Well, there is no difference in size, as much as there is a difference in biota. A pond is characterized as a body of water, which has a photic zone through its entire length/width. In other words, plants could potentially grow all across its surface or below the surface. A lake however is characterized by having an aphotic zone, where the sun cannot penetrate, therefore plants cannot grow all over its surface or below it. This aphotic zone is usually determined by depth. Ponds are typically shallow to allow light to pass down deep enough for plants to survive. There is no standard size for lakes, ponds, bogs, etc. They are usually determined by their composition, both biotic and abiotic.

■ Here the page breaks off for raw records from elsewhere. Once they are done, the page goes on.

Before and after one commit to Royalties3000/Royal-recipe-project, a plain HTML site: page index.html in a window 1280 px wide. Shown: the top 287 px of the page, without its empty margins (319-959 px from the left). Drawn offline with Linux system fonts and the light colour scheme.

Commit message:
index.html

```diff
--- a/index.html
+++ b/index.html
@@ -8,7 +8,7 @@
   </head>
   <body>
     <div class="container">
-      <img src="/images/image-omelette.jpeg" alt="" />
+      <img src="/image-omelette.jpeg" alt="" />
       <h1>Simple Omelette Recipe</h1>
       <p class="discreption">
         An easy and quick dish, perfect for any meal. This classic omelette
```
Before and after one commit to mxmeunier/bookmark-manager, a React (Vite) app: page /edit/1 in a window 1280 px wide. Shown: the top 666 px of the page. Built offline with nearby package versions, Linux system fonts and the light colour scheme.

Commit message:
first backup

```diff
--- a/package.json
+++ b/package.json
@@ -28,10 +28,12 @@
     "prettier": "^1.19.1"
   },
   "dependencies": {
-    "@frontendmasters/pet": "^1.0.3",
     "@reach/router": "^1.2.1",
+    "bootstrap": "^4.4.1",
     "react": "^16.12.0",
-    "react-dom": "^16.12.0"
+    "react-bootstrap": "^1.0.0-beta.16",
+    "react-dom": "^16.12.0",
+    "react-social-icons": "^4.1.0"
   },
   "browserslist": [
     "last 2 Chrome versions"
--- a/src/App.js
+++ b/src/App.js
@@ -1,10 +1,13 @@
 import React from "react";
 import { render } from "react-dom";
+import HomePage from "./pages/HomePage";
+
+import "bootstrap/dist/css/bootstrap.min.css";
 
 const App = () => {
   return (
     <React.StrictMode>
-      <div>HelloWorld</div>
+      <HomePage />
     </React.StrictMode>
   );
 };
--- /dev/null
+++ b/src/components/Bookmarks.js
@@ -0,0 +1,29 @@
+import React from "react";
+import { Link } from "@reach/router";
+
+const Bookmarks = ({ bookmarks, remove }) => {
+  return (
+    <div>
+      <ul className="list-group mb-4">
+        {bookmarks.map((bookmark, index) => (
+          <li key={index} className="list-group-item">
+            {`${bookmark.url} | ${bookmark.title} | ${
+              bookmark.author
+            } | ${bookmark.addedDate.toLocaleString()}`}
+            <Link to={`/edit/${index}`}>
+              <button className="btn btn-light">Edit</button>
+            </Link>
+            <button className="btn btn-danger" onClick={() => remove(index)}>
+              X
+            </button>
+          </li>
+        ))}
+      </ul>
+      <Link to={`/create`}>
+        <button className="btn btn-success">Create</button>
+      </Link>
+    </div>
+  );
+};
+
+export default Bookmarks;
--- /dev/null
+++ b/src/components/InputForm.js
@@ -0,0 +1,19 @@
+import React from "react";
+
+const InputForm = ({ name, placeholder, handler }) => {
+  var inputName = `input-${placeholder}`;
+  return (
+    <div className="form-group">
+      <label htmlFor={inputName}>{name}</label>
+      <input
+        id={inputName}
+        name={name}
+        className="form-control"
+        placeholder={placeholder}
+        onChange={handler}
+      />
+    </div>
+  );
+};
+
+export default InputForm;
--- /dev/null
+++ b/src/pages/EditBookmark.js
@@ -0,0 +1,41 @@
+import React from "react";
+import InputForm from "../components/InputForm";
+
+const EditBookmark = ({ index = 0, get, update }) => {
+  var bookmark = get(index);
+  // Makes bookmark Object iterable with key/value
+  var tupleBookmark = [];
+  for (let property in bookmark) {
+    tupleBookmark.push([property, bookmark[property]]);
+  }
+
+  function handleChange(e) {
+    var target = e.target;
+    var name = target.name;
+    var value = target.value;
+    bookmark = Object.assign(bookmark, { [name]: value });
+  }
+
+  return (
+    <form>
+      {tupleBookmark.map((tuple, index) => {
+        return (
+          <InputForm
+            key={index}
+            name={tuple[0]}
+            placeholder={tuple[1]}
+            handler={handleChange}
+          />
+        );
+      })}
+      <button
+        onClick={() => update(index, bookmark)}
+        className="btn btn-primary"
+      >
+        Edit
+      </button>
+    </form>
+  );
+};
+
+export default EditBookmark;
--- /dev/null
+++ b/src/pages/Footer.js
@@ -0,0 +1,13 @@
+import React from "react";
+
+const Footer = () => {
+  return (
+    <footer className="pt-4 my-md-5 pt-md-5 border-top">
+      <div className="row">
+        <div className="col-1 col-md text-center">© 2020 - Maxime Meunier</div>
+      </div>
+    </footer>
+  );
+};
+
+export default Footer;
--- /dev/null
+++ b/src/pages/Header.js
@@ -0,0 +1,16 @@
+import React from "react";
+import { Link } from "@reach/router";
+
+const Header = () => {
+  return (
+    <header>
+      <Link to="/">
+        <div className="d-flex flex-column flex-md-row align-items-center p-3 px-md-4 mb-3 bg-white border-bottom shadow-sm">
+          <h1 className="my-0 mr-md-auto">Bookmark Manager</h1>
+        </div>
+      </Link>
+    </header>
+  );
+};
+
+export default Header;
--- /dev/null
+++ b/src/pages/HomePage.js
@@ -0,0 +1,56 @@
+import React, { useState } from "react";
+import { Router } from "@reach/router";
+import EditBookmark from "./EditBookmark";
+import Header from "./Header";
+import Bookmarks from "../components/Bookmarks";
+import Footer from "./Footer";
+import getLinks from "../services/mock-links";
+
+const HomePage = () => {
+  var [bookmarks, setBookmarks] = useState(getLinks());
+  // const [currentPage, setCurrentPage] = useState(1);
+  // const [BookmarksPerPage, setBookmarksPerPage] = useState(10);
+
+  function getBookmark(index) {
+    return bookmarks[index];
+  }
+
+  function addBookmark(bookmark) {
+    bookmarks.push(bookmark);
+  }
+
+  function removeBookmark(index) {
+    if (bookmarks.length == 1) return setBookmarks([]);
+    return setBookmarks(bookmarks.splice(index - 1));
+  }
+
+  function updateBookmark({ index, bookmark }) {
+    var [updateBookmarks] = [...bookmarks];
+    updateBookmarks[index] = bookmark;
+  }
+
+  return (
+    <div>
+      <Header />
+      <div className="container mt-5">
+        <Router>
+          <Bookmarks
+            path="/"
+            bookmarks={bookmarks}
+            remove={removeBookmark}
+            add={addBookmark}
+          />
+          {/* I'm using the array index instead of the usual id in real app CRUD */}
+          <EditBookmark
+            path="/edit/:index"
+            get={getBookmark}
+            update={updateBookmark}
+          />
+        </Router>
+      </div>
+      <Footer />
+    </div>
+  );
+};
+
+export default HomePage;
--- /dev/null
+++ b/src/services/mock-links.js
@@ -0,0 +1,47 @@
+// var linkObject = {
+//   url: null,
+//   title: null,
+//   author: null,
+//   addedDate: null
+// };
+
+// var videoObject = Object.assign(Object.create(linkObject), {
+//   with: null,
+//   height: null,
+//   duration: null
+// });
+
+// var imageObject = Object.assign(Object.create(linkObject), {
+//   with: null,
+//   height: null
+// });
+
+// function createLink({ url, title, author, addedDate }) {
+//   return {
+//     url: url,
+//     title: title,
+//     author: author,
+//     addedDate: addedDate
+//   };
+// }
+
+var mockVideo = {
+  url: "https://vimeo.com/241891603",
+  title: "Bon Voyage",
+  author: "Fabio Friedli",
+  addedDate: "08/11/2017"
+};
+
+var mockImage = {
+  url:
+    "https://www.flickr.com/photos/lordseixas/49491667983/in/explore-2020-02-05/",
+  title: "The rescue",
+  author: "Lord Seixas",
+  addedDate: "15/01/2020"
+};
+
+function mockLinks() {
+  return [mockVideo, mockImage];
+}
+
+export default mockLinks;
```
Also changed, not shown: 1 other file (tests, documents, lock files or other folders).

So everyone that said that a lake is bigger is technically wrong, since there are some ponds that can exceed the size of small lakes, but due to the absolute photic zone, it is technically a pond. So, there you have it, I hope that helps!
Limnology/Aquatic entomology background
· 1 decade ago